Elizabeth wept a little but then refused to answer any more questions. She was sent to the House of Correction so lately vacated by the gypsies whilst the authorities tried to establish exactly who she was and where she should be sent. Although it was noted that she was ‘very little, and plain in person, and cannot be above eleven or twelve years of age,’ Elizabeth now claimed that she was, in fact, seventeen years old.

Misjudged - Kennington

Elizabeth Mary Kellen’s story illustrates the attitudes and prejudice of people against the gypsies at the time.
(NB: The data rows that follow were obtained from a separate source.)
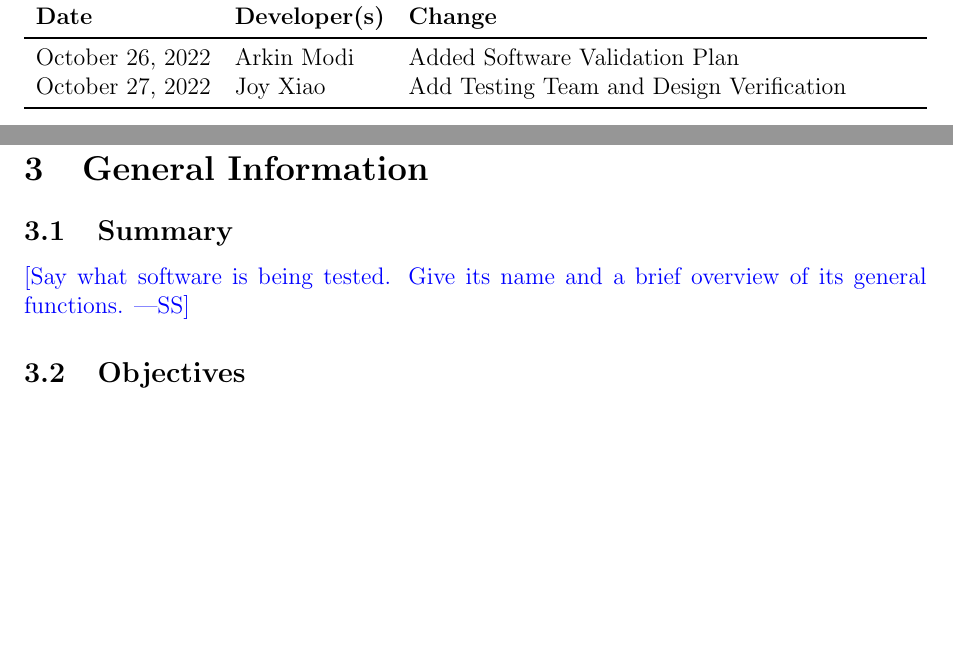
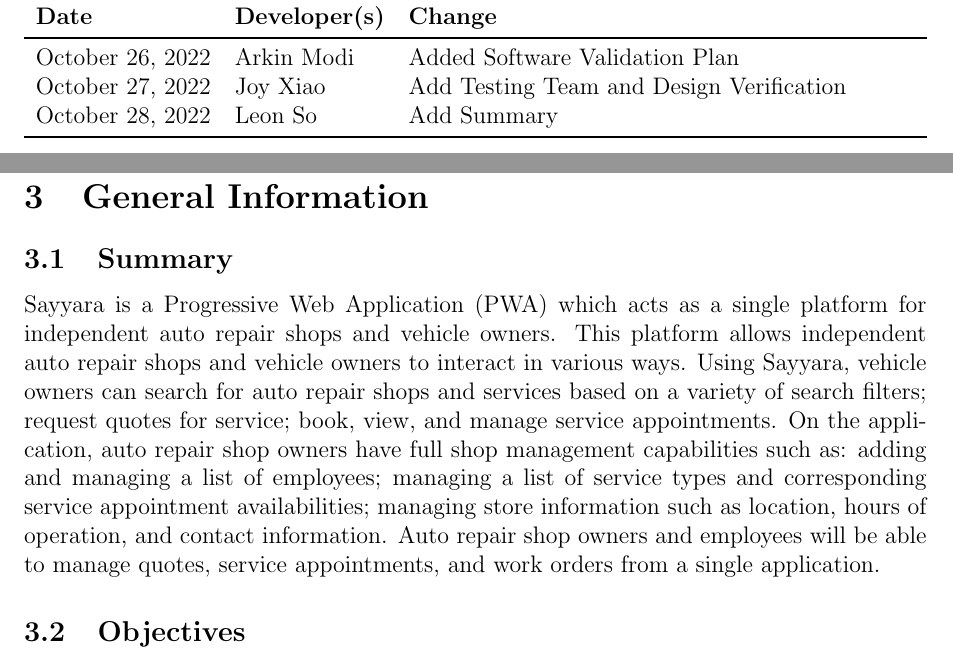
Before and after one commit to arkinmodi/project-sayyara, a LaTeX document (docs/VnVPlan/VnVPlan.tex): two parts of pages 2 and 6 of 14 before the commit and two parts of pages 2 and 6 of 15 after it, joined at a grey line, cut so that both start at the same text, the shorter picture padded with empty space. Compiled offline with pdfLaTeX.

Commit message:
Add summary

```diff
--- a/docs/VnVPlan/VnVPlan.tex
+++ b/docs/VnVPlan/VnVPlan.tex
@@ -35,6 +35,7 @@
 		\midrule
 		October 26, 2022 & Arkin Modi            & Added Software Validation Plan           \\
 		October 27, 2022 & Joy Xiao              & Add Testing Team and Design Verification \\
+		October 28, 2022 & Leon So               & Add Summary                              \\
 		\bottomrule
 	\end{tabularx}
 \end{table}
@@ -78,8 +79,17 @@
 
 \subsection{Summary}
 
-\wss{Say what software is being tested.  Give its name and a brief overview of
-	its general functions.}
+% \wss{Say what software is being tested.  Give its name and a brief overview of
+% 	its general functions.}
+Sayyara is a Progressive Web Application (PWA) which acts as a single platform for independent auto
+repair shops and vehicle owners. This platform allows independent auto repair shops and vehicle
+owners to interact in various ways. Using Sayyara, vehicle owners can search for auto repair shops
+and services based on a variety of search filters; request quotes for service; book, view, and
+manage service appointments. On the application, auto repair shop owners have full shop management
+capabilities such as: adding and managing a list of employees; managing a list of service types and
+corresponding service appointment availabilities; managing store information such as location,
+hours of operation, and contact information. Auto repair shop owners and employees will be able to
+manage quotes, service appointments, and work orders from a single application.
 
 \subsection{Objectives}
 
```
They did commit many petty crimes but the oft repeated tales of them kidnapping children which are found so frequently in contemporary reports of the day invariably turned out to be nothing more than ‘urban myth’ with no basis in fact.  That Elizabeth was so readily believed when she pointed to gypsies as her kidnappers was a sad fact of this perception when they had actually behaved extremely well and charitably towards her.  The story was reported in newspapers the length and breadth of the country, even appearing in the American newspapers when the story reached those shores, and much more tabloid space was giving up to the initial telling of the kidnap than was given to the final conclusion of the affair.

As for Elizabeth, she faded into obscurity after this, whether as a seventeen-year-old taking advantage of her small stature to prey on peoples sympathies by posing as a helpless young child or as a runaway youngster dependent upon parish relief.

Sources used:

Morning Post, 11th June 1802

Staffordshire Advertiser, 12th June 1802

Oxford Journal, 12th June 1802

Sussex Advertiser, 14th June 1802

Oxford Journal, 19th June 1802

Header image: Gipsy Camp; George Morland; The Stanleyand Audrey Burton Gallery, University of Leeds


Madame de Pompadour by François Boucher, 1756.

Secrets of the Cosmetic Art (Part 2)

Georgian faces
Courtesy of Lewis Walpole Library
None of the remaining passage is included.